Five tips to make travelling your lifestyle

In the last 10 years, I have lived on three continents, five countries and about 30+ places. Some of them weren’t longer than a month, one lasted for an entire six months. It was almost worth noting down the address. I truly love travelling, moving around and meeting new people and cultures. I am not afraid of moving to a new continent without knowing a soul, the language or the culture. In fact, I thrive on the excitement of experiencing new adventures.

Rather than travelling, I call it moving because I do immerse myself into my surroundings, in fact that is a must for me. I don’t like to be a tourist and prefer to stay where the locals live and do what the locals do as told here.

Although moving to an unknown places seems scary at first, there are ways to make this an amazing adventure. Here are few tips:

  1. To make moving easy, I own just enough stuff that I truly need, nothing more. Despite being an absolute bike addict, I only have one bike. Carrying extras of anything makes me feel weighed down. The adventures I am experiencing discredit any materialistic belongings. Stuff weighs me down. Experiences lift me up.
  2. Be happy with yourself alone. Don’t be afraid to be alone in a new country where you don’t speak the language or understand the culture. Yes, it seems at first overwhelming and scary but exactly those intense emotions you will never forget and appreciate even more because they make you feel alive.
  3. Smiling opens doors. There is no better way to communicate. Enough said.
  4. Be proactive. Moving into a new country but then hanging out in front of the TV is not worth the effort. Get out with or without a plan. You learn so much from looking around.
  5. There is no better strategy to learn than observing. Find out why the locals do certain things. How they behave. How they interact. What is different than what you are used to and why could that possibly be?

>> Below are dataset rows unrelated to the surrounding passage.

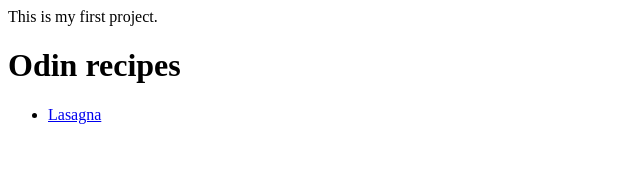
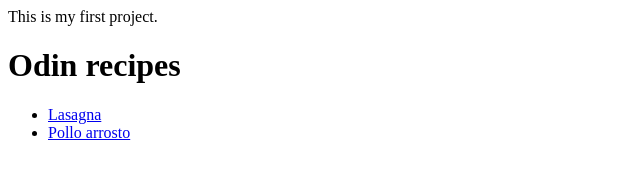
Before and after one commit to fedeolly/odin_recipes, a plain HTML site: page index.html in a window 1280 px wide. Shown: the whole page, without its empty margins (0-640 px from the left). Drawn offline with Linux system fonts and the light colour scheme.

Commit message:
Added arrosto link

```diff
--- a/index.html
+++ b/index.html
@@ -10,6 +10,7 @@
     <h1>Odin recipes</h1>
     <ul>
       <li><a href="recipes/lasagna.html">Lasagna</a></li>
+      <li><a href="recipes/arrosto.html">Pollo arrosto</a></li>
     </ul>
   </body>
 </html>
```
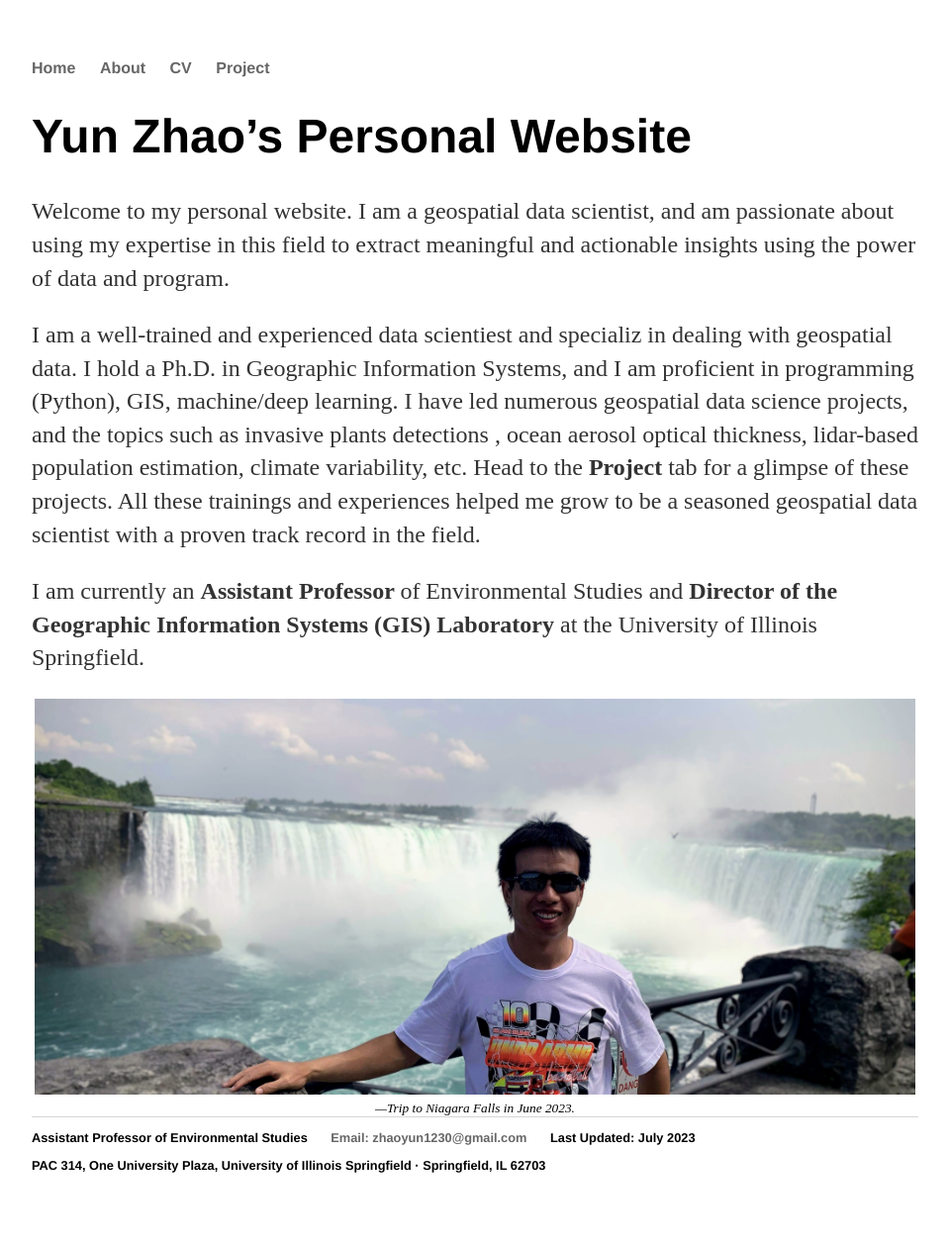
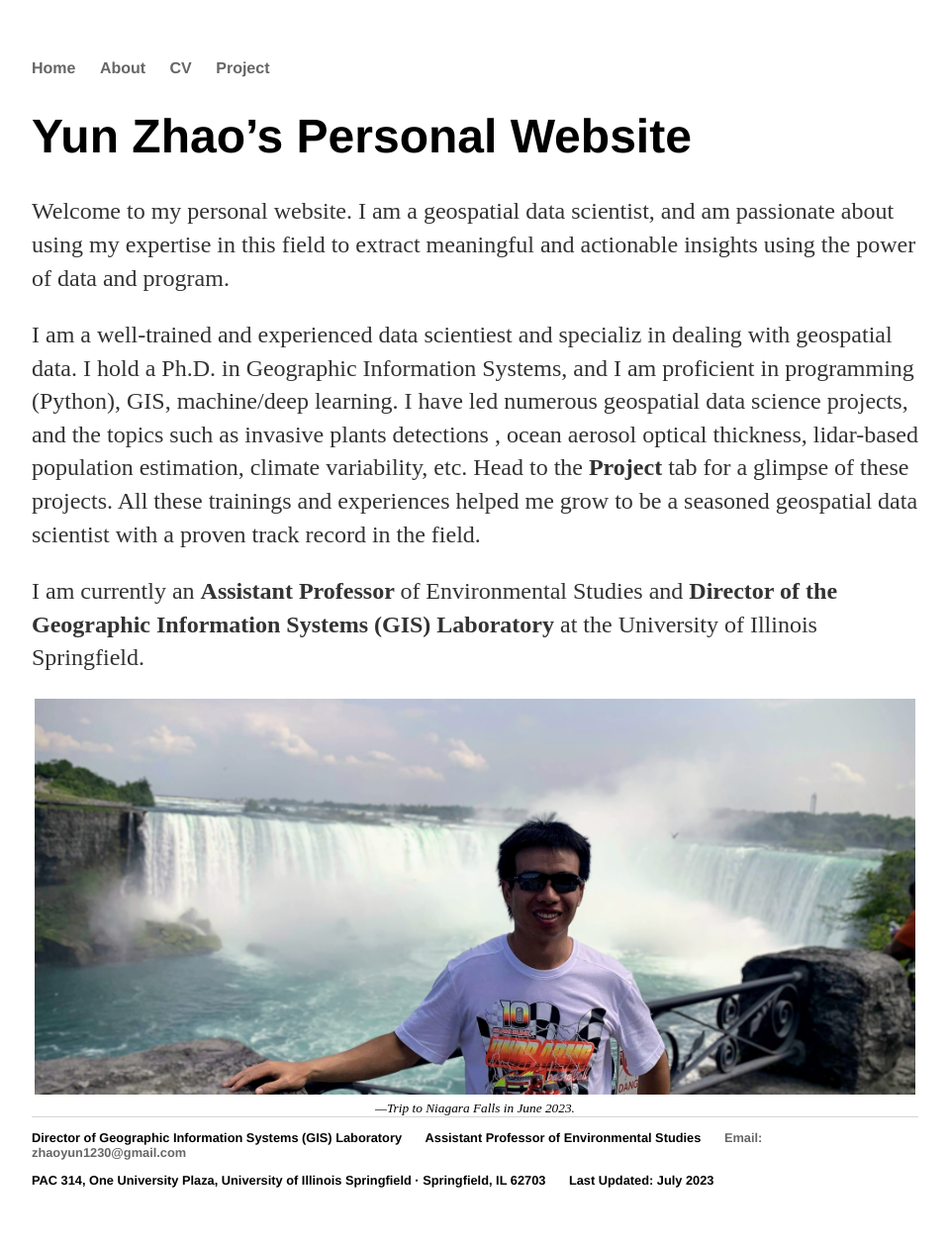
Before and after one commit to yun-zhao/yun-zhao.github.io, a Jekyll site: the page built from index.html, in a window 1280 px wide. Shown: the whole page at 99% size, without its empty margins (160-1119 px from the left). Built offline with Jekyll 4.4.1, drawn with Linux system fonts in a browser that asks for light colours.

Commit message:
Update default.html

```diff
--- a/_layouts/default.html
+++ b/_layouts/default.html
@@ -28,13 +28,14 @@
 			</div><!-- /.container -->
   <footer>
    <ul>
+   <li>Director of Geographic Information Systems (GIS) Laboratory</li>
    <li>Assistant Professor of Environmental Studies</li>
    <li><a href="mailto:zhaoyun1230@gmail.com">Email: zhaoyun1230@gmail.com</a></li>
-   <li>Last Updated: July 2023</li>
+
    </ul>
    <ul>
 
-   <li>PAC 314, One University Plaza, University of Illinois Springfield · Springfield, IL 62703 </li>
+   <li>PAC 314, One University Plaza, University of Illinois Springfield · Springfield, IL 62703 <li>Last Updated: July 2023</li></li>
 
    </ul>
   </footer>
```
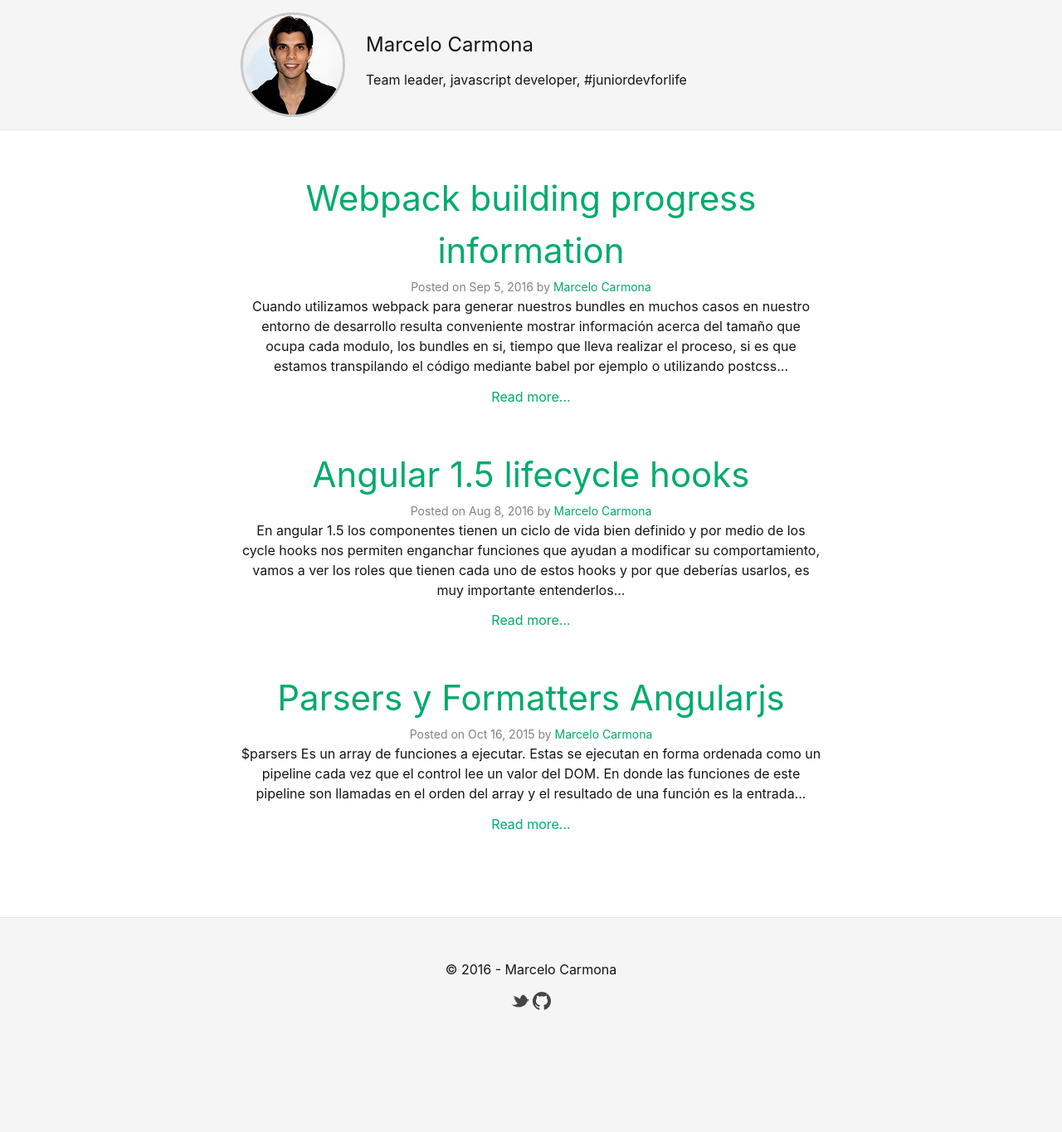
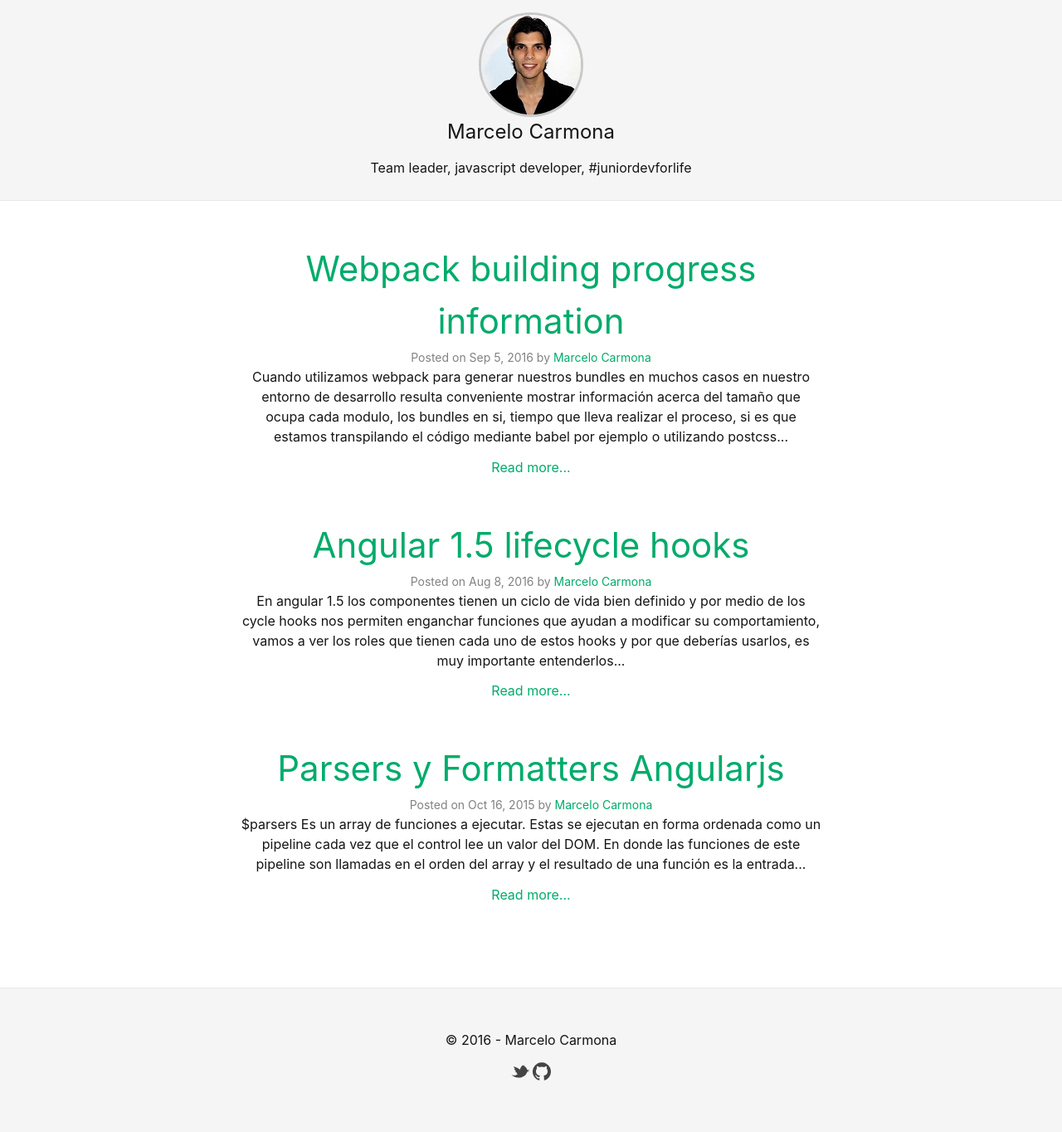
Before and after one commit to marcelocarmona/marcelocarmona.github.io, a Jekyll site: the page built from index.html, in a window 1280 px wide. Shown: the whole page at 83% size. Built offline with Jekyll 4.4.1, drawn with Linux system fonts in a browser that asks for light colours; before the commit the page ends 1279 px from its top, so only the background shows below that.

Commit message:
header center css

```diff
--- a/_sass/_layout.scss
+++ b/_sass/_layout.scss
@@ -1,40 +1,23 @@
 /**
  * Site header
  */
+
 .header {
   padding: 15px;
   border-bottom: 1px solid $grey-color-light;
-    min-height: 56px;
+  text-align: center;
+  &__profile {
 
-    // Positioning context for the mobile navigation icon
-    position: relative;
-
-    &__profile {
-      display: table-cell;
-      min-width: 120px;
-      vertical-align: middle;
     img {
       max-width: 100%;
       border-radius: 50%;
       border: 3px solid rgba(0, 0, 0, 0.18);
-        // box-shadow: 1px 1px 2px rgba(0, 0, 0, 3.18);
     }
-      @media screen and (max-width: 725px) {
-        width: 120px;
-        margin: 0 auto;
-        display: block;
-      }
+
   }
   &__bio {
-      display: table-cell;
-      padding-left: 25px;
-      vertical-align: middle;
 
-      @media screen and (max-width: 725px) {
-        display: none;
   }
-    }
-
 }
 
 .site-title {
@@ -44,7 +27,6 @@
   letter-spacing: -1px;
   margin-bottom: 0;
   float: left;
-
   &,
   &:visited {
     color: $grey-color-dark;
@@ -54,21 +36,17 @@
 .site-nav {
   float: right;
   line-height: 56px;
-
   .menu-icon {
     display: none;
   }
-
   .page-link {
     color: $text-color;
     line-height: $base-line-height;
-
     // Gaps between nav items, but not on the last one
     &:not(:last-child) {
       margin-right: 20px;
     }
   }
-
   @include media-query($on-palm) {
     position: absolute;
     top: 9px;
@@ -77,7 +55,6 @@
     border: 1px solid $grey-color-light;
     border-radius: 5px;
     text-align: right;
-
     .menu-icon {
       display: block;
       float: right;
@@ -86,31 +63,25 @@
       line-height: 0;
       padding-top: 10px;
       text-align: center;
-
-            > svg {
+      >svg {
         width: 18px;
         height: 15px;
-
         path {
           fill: $grey-color-dark;
         }
       }
     }
-
     .trigger {
       clear: both;
       display: none;
     }
-
     &:hover .trigger {
       display: block;
       padding-bottom: 5px;
     }
-
     .page-link {
       display: block;
       padding: 5px 10px;
-
       &:not(:last-child) {
         margin-right: 0;
       }
@@ -119,9 +90,11 @@
   }
 }
 
+
 /**
  * Site footer
  */
+
 .footer {
   border-top: 1px solid $grey-color-light;
   padding: $spacing-unit 0;
@@ -134,6 +107,7 @@
 /**
  * Page content
  */
+
 .page-content {
   padding: $spacing-unit 0;
   background-color: white;
@@ -142,8 +116,7 @@
 .post__list {
   margin-left: 0;
   list-style: none;
-
-    > li {
+  >li {
     margin-bottom: $spacing-unit;
     text-align: center
   }
@@ -160,10 +133,10 @@
 }
 
 
-
 /**
  * Posts
  */
+
 .post-header {
   text-align: center;
   margin-bottom: $spacing-unit;
@@ -173,7 +146,6 @@
   font-size: 42px;
   letter-spacing: -1px;
   line-height: 1;
-
   @include media-query($on-laptop) {
     font-size: 36px;
   }
@@ -181,26 +153,20 @@
 
 .post-content {
   margin-bottom: $spacing-unit;
-
   h2 {
     font-size: 32px;
-
     @include media-query($on-laptop) {
       font-size: 28px;
     }
   }
-
   h3 {
     font-size: 26px;
-
     @include media-query($on-laptop) {
       font-size: 22px;
     }
   }
-
   h4 {
     font-size: 20px;
-
     @include media-query($on-laptop) {
       font-size: 18px;
     }
```
Lines whose indentation alone changed are shown as unchanged.
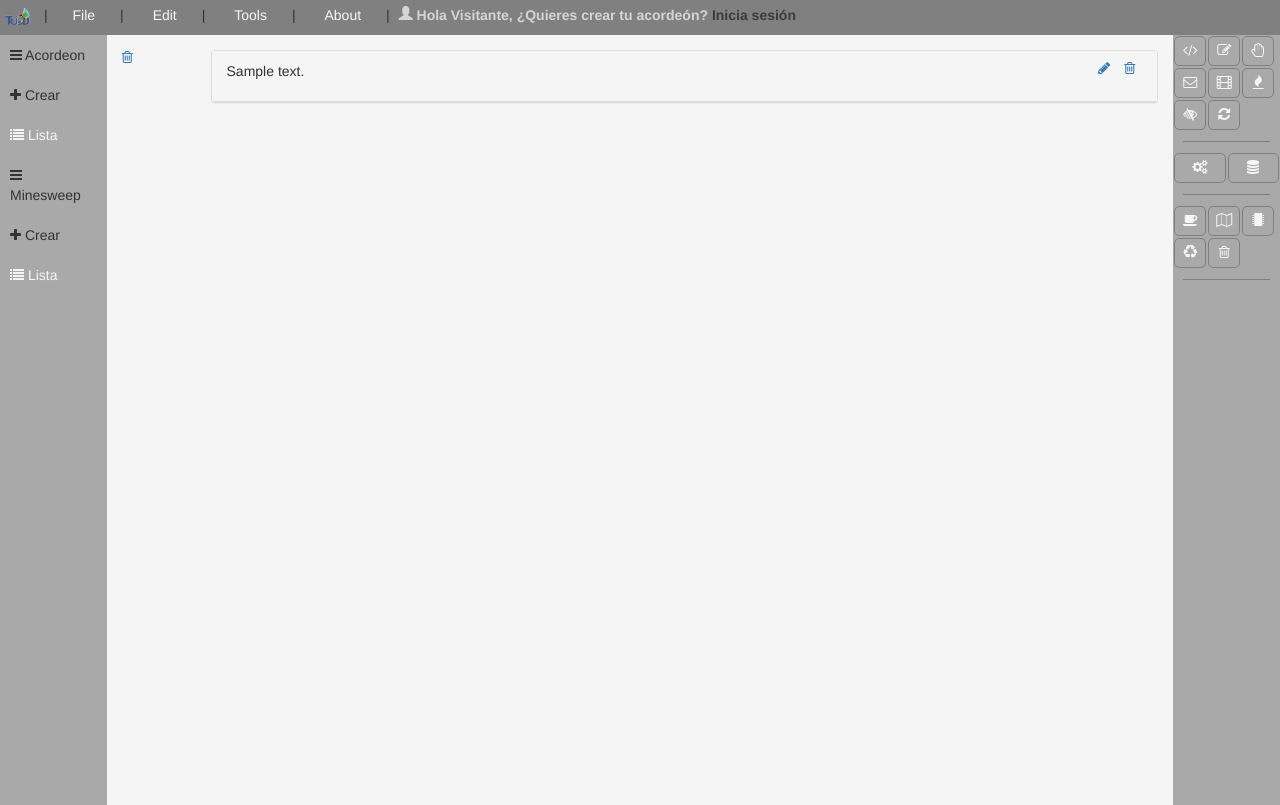
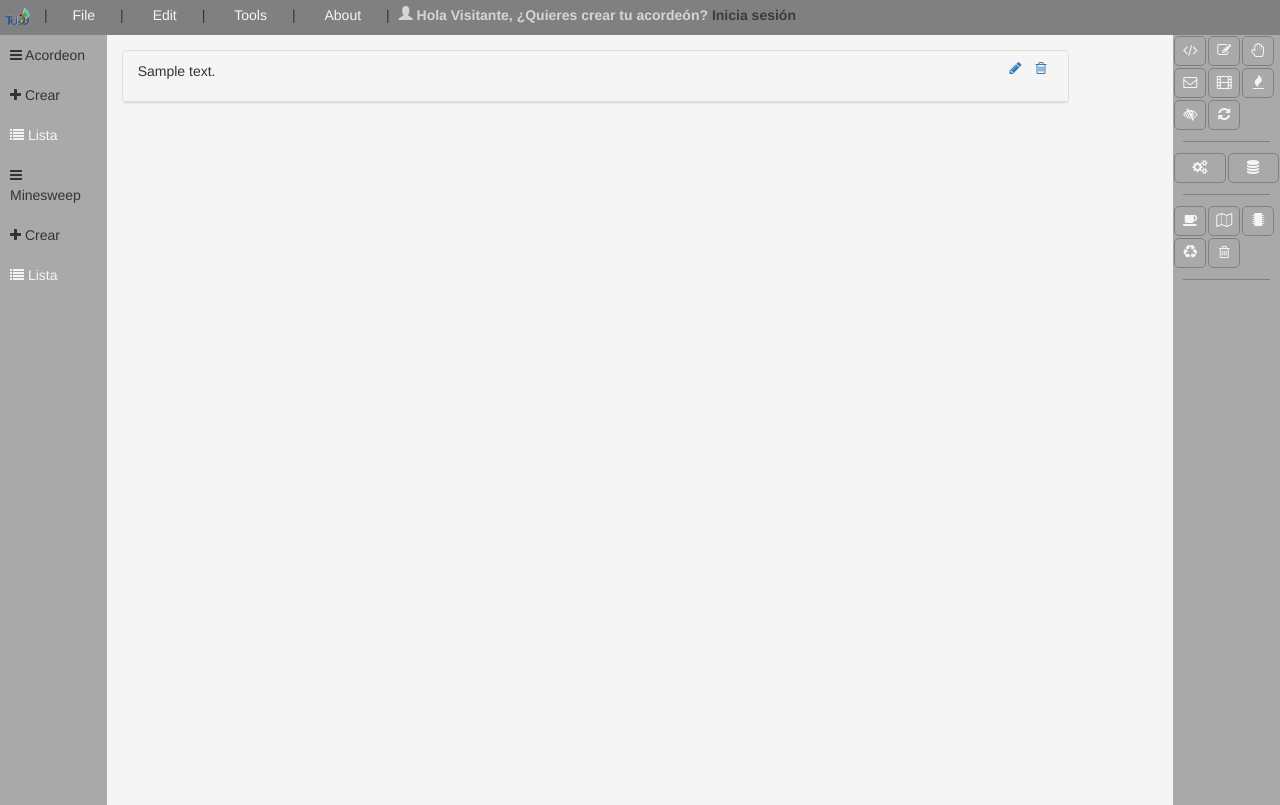
Before and after one commit to PhoenixTmUSB/PTmAcordeon, a Django app: page /minesweep/ in a window 1280 px wide. Run offline with Django 3.2, Linux system fonts and the light colour scheme; tables that the repository leaves empty hold one stand-in row (values such as "Sample post"); some libraries are stand-ins or nearby versions.

Commit message:
detalle en la lista de minesweeps

```diff
--- a/phoenix/templates/minesweep.html
+++ b/phoenix/templates/minesweep.html
@@ -1,9 +1,4 @@
 <div class="row">
-    <div class="col-lg-1 minesweep-options">
-        <a href="{% url 'minesweep:minesweep-delete' minesweep_id=minesweep.get_uuid_as_str %}" class="minesweep-option red-hover delete-button">
-            <div><i class="fa fa-trash-o" aria-hidden="true"></i></div>
-        </a>
-    </div>
     <div class="col-lg-11">
         <div class="panel panel-default tooltipster" data-tooltip-content="#tooltip_content" id="minesweep-{{minesweep.get_uuid_as_str}}" style="width: {{minesweep.width}}%;">
 
```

Travelling is an enriching and rewarding experience. Just buy a plane or train ticket and get out! With or without plan.

Because life is a journey!


Tour de Timor – the race where you gain more by getting less

Tour de Timor is a five day Mountain bike stage race in East Timor, one of the poorest countries in the world.

Although the race itself is a true challenge, don’t sign up based on the race itself. You get a lot more (or less, depending how you look at it) than that:
The race
The race entails five stages totalling 395km and 8200m of climbing. The surface ranges from smooth pavement to crater deep potholes to gravel to throw-you-of-your-bike rocky terrain to deep sandpits. But even as the most untalented mountain biker, I myself could handle the terrain. Although the race course is challenging, other factors make this an epic experience:

 

Accommodation
Camping of some sort was the theme for most stages. But don’t imagine a nice quiet camping area with a BBQ grill. Camping is done in or out of basic building blocks with livestock casually passing by. With the regular bark or cock-a-doodle-doo during night time, you were ensured that breakfast and lunch have not gone missing yet.

Cleaning facilities

The Timorese wash tradition entails a scoop and a bucket full of water. Throw the water with the scoop over your head and you got your shower. The water quality ranged from see-thru liquid to microbiological aquariums. For the most part, the dirt on my body outweighed the dirt in the water bucket.
Food
If you are gluten-free, lactose intolerant, wheat allergic and paleo, you are in luck, because Tour de Timor provides almost for every type of diet. Having rice and meat served every day all day, you can be ensured that you will not accidentally get milk, wheat or any other Western intolerances from this diet. Just don’t mind the occasional diarrhoea or stomach cramp.
Spectators
If you are looking for big crowds cheering you on, you came to the right place. Children of all age will never leave you wondering if you took the wrong way.
 Racers
The best of all were the fellow riders though. As you might be able to read through the sarcasm in the previous lines, we went through a lot of ups and downs. Sharing the glory, the pain, the suffering, fatigue and the joy of accomplishment with this great group of people made this experience very special. We grew together as a group, got to know each other’s habits, food schedule, blisters, and other pains (I spare the details but the other riders know what I am talking about).
Tour de Timor is not just a mountain bike race – it is an experience of a very poor country and what comes with it – lack of clean water, cleaning facilities, variety of food and sleep quality add to the strain of body and mind on top of the race itself. By getting pushed out of my comfort zone on so many levels, I gained so much more out of this experience than just fitness.
I want to thank the fellow riders, the med team and the fantastic support team for sharing this incredible experience with me!

Many thanks to River City Cycle for providing me with an awesome Salsa El Mariachi for this race.